Liberating Structures and Instructor Roles
“By transforming learning into an engaging, interesting and enjoyable activity for both students and professors, [Liberating Structures] increase the learning capacity of all students and the teaching ability of all professors.”
Liberating Structures Website
Adult educators can often be faced with disengaged workers, dysfunctional groups and wasted ideas. They will perhaps unthinkingly adopt conventional structures to organize how the students they teach will work together. As an ESL teacher for over 10 years, my experience has been that often the classroom can get very teacher-centric, with the format of discussion being the teacher speaking and the classroom either listening passively or repeating verbatim what the teacher says. More adventurous teachers may choose to do pair work or task-based learning in groups or teams.
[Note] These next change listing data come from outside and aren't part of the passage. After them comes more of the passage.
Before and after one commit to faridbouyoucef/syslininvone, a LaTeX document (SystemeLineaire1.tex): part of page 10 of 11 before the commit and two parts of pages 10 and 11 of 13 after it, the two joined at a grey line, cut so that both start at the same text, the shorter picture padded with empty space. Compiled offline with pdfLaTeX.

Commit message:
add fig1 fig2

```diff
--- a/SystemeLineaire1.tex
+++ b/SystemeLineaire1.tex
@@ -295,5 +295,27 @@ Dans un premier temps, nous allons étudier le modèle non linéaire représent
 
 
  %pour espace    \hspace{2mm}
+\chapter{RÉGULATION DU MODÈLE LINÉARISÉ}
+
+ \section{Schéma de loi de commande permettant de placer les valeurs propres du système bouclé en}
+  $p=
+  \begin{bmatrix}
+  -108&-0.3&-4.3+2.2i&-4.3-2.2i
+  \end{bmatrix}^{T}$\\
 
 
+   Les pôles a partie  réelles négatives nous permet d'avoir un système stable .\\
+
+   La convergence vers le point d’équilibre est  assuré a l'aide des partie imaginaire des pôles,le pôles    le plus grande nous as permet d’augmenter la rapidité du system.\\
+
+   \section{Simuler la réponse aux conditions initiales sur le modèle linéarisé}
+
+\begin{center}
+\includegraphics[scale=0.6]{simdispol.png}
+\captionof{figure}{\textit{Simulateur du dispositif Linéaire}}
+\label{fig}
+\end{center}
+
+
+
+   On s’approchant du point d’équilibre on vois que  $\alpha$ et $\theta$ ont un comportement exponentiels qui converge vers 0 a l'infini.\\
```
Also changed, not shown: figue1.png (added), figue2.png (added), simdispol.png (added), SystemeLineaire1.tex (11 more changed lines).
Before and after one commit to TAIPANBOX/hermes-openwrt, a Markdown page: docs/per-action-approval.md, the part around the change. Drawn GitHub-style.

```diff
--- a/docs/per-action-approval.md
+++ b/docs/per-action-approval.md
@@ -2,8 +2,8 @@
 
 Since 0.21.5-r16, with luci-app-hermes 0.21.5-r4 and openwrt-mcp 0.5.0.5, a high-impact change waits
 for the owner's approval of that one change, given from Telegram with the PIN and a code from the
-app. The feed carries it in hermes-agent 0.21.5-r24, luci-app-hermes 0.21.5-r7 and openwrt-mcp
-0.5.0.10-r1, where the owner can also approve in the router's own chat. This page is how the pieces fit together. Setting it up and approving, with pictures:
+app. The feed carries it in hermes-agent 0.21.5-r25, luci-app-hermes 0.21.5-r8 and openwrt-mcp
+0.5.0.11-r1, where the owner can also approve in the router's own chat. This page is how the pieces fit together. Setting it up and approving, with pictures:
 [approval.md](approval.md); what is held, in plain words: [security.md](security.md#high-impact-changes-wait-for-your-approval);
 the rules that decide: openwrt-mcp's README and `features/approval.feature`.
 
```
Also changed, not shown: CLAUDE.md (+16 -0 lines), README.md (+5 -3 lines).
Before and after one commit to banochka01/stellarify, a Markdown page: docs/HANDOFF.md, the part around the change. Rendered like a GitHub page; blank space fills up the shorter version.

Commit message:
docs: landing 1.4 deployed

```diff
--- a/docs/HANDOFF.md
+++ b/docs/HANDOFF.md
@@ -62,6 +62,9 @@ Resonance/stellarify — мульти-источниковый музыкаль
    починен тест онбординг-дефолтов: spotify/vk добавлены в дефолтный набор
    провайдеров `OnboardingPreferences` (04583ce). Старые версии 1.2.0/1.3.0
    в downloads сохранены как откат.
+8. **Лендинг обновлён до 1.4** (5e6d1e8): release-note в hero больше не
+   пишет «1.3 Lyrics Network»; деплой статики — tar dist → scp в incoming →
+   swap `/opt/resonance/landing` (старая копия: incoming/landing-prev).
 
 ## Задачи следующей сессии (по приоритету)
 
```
These efforts often do serve a useful purpose in getting students to talk to each other and practice their English, but done unsystematically and without careful planning it can also lead to a stifling of inclusion and decreased engagement.
The problem is that teachers can use conventional structures that are either overly structured and thereby inhibiting (especially teacher-focused presentations or micro-managed discussions) or the other extreme which is disorganized and poorly structured groupings that fail to engage students in the learning at hand.
What I like about Liberating Structures is that it provides instructors with very specific ways of engaging students in learning, particularly discussion, problem solving, and a host of other activities. In fact it offers 33 liberating structures that are simple and easy to apply. Specifically they are “easy-to-learn microstructures that enhance relational coordination” and “quickly foster lively participation in groups of any size, making it possible to truly include and unleash everyone” (from Introduction to Liberating Structures). The idea is for these liberating structures, once set up in the classroom, to spark creativity and out-of-the-box thinking through structuring the way students interact while at the same time liberating students to discuss content matter freely.
The potential I see for Liberating Structures in terms of the instructor’s role is that it transforms the instructor into not only a facilitator and a guide-by-the-side but truly an empowering force in enhancing classroom dynamics so that individual brilliance and the communal wisdom of the group is unleashed. By adopting and implementing liberating structures in the classroom, the teacher is essentially distributing control to the participants and allowing them to shape the direction of the learning as the lesson unfolds.
For more information on Liberating Structures and for some great resources and videos on how to apply LS in your classroom, visit www.liberatingstructures.com. Also click here for a list of Liberating Structures on .pdf